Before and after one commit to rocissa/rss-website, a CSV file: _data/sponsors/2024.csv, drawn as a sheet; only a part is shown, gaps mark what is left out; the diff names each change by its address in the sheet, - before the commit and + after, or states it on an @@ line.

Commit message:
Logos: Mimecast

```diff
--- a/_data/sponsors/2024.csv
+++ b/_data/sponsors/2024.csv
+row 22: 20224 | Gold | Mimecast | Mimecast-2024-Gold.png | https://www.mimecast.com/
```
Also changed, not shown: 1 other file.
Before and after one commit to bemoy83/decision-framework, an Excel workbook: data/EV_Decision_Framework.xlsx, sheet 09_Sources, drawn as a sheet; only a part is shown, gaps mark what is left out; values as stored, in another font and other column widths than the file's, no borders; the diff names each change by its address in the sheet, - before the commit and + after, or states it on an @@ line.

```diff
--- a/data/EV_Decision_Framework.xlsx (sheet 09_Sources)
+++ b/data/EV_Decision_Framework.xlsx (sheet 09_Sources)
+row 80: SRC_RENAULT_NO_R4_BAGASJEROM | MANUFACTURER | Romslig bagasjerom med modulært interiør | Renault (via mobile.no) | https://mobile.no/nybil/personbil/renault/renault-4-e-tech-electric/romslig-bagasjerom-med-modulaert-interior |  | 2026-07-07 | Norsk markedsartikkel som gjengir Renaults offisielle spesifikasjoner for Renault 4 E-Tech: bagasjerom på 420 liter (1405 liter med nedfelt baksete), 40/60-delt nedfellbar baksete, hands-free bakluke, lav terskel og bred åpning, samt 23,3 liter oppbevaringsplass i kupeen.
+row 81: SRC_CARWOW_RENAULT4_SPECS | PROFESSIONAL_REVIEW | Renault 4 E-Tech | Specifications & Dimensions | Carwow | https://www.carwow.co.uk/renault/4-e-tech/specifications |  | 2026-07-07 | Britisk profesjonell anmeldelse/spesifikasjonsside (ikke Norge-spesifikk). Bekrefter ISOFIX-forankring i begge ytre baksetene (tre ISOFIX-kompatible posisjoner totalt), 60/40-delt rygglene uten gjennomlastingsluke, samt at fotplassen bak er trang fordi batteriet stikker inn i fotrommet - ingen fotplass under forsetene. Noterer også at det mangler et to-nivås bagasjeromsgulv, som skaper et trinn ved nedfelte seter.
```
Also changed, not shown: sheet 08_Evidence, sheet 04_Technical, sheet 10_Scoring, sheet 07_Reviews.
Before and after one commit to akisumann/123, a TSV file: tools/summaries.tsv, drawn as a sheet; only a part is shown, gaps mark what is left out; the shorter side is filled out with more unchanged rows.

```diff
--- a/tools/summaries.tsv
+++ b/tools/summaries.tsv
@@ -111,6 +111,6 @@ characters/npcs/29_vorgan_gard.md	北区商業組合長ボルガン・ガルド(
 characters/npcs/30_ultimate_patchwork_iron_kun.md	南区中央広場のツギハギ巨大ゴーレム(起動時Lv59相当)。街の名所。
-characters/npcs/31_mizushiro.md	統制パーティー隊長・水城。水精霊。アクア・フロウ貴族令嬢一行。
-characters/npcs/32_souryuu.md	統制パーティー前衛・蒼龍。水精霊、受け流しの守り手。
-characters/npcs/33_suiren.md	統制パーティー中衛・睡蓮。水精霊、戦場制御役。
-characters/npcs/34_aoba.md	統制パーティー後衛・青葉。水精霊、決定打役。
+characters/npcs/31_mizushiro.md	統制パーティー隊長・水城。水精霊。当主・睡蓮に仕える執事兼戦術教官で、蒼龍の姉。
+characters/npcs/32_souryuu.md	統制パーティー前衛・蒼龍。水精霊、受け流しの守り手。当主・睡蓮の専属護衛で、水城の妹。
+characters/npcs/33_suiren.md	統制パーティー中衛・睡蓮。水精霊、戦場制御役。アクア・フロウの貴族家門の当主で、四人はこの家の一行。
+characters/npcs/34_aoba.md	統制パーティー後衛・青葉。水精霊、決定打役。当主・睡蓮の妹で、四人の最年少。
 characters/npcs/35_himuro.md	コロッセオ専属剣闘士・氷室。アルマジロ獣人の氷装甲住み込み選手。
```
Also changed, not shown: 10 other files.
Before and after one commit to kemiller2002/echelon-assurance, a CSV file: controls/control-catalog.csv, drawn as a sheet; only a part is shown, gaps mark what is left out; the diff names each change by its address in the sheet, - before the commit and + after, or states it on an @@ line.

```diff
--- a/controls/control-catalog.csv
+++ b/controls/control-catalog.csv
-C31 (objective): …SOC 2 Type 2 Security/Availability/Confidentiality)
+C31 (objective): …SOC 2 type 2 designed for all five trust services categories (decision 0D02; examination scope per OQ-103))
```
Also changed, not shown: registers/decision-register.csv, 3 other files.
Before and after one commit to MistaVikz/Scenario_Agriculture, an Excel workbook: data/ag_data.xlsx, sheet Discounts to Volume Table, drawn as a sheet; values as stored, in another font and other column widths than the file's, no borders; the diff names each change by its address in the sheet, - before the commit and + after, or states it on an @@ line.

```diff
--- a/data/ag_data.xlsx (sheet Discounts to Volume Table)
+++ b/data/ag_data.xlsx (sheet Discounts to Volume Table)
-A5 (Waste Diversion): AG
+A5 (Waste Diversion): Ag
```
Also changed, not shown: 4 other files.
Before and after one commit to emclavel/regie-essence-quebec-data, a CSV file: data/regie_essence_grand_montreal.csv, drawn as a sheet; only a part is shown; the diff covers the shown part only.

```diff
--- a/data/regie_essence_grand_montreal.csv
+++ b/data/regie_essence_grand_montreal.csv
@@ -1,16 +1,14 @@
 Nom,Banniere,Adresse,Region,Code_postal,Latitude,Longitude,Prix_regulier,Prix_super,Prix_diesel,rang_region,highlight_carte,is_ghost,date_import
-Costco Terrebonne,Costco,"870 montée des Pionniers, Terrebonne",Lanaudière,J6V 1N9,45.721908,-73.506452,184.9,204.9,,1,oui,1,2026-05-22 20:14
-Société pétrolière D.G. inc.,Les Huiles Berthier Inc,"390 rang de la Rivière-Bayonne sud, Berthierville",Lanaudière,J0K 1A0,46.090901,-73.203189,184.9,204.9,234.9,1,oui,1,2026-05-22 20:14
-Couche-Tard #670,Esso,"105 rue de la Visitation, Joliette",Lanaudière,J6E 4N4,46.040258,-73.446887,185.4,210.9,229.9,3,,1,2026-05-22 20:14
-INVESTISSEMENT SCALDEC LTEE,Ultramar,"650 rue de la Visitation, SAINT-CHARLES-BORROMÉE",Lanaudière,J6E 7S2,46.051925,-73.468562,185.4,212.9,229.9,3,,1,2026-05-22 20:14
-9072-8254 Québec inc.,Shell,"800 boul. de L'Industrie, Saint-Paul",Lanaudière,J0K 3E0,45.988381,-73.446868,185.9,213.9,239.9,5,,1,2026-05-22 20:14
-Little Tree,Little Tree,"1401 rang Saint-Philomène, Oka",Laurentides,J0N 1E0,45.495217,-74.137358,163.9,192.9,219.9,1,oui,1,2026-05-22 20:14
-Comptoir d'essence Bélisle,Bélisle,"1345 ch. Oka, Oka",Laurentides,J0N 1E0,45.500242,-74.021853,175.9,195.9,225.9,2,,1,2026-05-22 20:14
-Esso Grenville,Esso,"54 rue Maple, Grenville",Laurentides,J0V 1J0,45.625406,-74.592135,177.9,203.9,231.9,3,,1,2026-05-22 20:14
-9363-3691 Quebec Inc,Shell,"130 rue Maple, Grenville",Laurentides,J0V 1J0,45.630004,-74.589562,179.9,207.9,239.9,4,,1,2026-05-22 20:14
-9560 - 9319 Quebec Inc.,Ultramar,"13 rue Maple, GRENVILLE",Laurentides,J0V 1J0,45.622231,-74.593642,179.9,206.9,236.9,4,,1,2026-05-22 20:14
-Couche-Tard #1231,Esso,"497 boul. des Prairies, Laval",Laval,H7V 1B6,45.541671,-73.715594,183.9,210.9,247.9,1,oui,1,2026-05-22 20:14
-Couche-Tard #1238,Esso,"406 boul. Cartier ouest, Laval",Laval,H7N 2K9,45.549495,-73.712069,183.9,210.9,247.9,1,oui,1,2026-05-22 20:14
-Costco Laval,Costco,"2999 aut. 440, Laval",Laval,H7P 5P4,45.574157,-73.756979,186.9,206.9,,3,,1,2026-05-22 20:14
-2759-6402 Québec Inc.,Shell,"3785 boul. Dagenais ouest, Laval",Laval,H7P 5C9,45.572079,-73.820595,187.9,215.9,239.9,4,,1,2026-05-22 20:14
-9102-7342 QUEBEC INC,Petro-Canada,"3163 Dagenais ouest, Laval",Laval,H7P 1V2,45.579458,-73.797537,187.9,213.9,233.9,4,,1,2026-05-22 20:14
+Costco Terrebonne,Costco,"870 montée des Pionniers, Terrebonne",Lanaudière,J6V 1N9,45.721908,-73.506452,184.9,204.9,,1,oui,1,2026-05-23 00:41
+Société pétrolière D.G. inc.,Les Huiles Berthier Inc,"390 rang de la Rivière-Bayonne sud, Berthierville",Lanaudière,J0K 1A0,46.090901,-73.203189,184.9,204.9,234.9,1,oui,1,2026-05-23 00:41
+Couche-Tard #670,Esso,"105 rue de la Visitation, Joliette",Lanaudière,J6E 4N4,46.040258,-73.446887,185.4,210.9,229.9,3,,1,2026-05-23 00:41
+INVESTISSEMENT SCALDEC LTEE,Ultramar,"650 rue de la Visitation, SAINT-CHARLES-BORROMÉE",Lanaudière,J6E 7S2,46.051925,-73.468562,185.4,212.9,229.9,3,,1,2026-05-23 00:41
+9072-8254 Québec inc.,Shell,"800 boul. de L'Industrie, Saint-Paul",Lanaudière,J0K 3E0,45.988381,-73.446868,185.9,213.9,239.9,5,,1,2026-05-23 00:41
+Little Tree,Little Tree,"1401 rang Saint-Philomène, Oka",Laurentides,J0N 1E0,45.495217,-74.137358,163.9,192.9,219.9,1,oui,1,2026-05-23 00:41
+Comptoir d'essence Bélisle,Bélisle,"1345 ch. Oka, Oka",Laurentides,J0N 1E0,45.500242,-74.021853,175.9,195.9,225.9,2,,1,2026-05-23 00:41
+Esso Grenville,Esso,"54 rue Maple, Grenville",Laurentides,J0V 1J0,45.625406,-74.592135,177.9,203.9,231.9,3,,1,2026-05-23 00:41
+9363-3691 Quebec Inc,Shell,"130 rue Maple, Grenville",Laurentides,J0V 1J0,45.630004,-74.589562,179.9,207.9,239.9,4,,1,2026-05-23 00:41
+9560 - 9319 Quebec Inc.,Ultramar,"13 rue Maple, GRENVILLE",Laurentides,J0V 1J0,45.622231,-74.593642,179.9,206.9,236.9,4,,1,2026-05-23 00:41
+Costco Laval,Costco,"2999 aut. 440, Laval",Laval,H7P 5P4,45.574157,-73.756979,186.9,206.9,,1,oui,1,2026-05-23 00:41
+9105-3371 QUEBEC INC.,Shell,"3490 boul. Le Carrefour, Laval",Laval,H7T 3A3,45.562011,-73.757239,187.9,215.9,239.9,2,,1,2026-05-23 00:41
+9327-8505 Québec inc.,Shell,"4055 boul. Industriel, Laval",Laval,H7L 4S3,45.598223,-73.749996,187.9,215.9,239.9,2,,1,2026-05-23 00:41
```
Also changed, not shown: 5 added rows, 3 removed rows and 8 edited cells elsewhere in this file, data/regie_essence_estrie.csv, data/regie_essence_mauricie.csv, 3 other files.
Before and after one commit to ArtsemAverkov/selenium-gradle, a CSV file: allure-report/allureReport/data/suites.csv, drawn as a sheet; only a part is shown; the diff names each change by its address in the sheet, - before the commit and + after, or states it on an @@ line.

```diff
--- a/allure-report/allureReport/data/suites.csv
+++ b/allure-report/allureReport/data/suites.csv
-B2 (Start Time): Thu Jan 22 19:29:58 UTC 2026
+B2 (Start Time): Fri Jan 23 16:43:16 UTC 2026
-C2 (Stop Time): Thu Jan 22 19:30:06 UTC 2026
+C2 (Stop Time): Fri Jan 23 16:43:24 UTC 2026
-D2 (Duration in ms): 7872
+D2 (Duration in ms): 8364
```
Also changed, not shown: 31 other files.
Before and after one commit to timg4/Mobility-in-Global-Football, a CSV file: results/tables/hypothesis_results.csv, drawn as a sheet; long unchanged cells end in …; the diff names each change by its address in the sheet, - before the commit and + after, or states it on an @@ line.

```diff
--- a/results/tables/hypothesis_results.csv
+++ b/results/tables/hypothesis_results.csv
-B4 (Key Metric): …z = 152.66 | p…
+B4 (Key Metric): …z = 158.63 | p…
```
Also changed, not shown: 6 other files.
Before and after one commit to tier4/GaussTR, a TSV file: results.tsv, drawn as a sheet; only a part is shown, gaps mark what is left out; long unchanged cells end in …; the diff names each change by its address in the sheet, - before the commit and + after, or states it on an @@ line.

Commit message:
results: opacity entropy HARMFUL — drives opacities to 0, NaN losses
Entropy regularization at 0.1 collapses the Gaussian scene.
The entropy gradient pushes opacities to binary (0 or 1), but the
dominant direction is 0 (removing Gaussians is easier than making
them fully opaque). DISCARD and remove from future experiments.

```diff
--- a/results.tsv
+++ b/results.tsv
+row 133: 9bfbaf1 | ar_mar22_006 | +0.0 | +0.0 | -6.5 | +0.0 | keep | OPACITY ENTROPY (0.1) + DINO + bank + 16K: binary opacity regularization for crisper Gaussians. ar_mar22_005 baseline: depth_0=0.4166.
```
==========
Copy, from the material, each line that holds the string "report".

Before and after one commit to ArtsemAverkov/selenium-gradle, a CSV file: allure-report/allureReport/data/suites.csv, drawn as a sheet; only a part is shown; the diff names each change by its address in the sheet, - before the commit and + after, or states it on an @@ line.
--- a/allure-report/allureReport/data/suites.csv
+++ b/allure-report/allureReport/data/suites.csv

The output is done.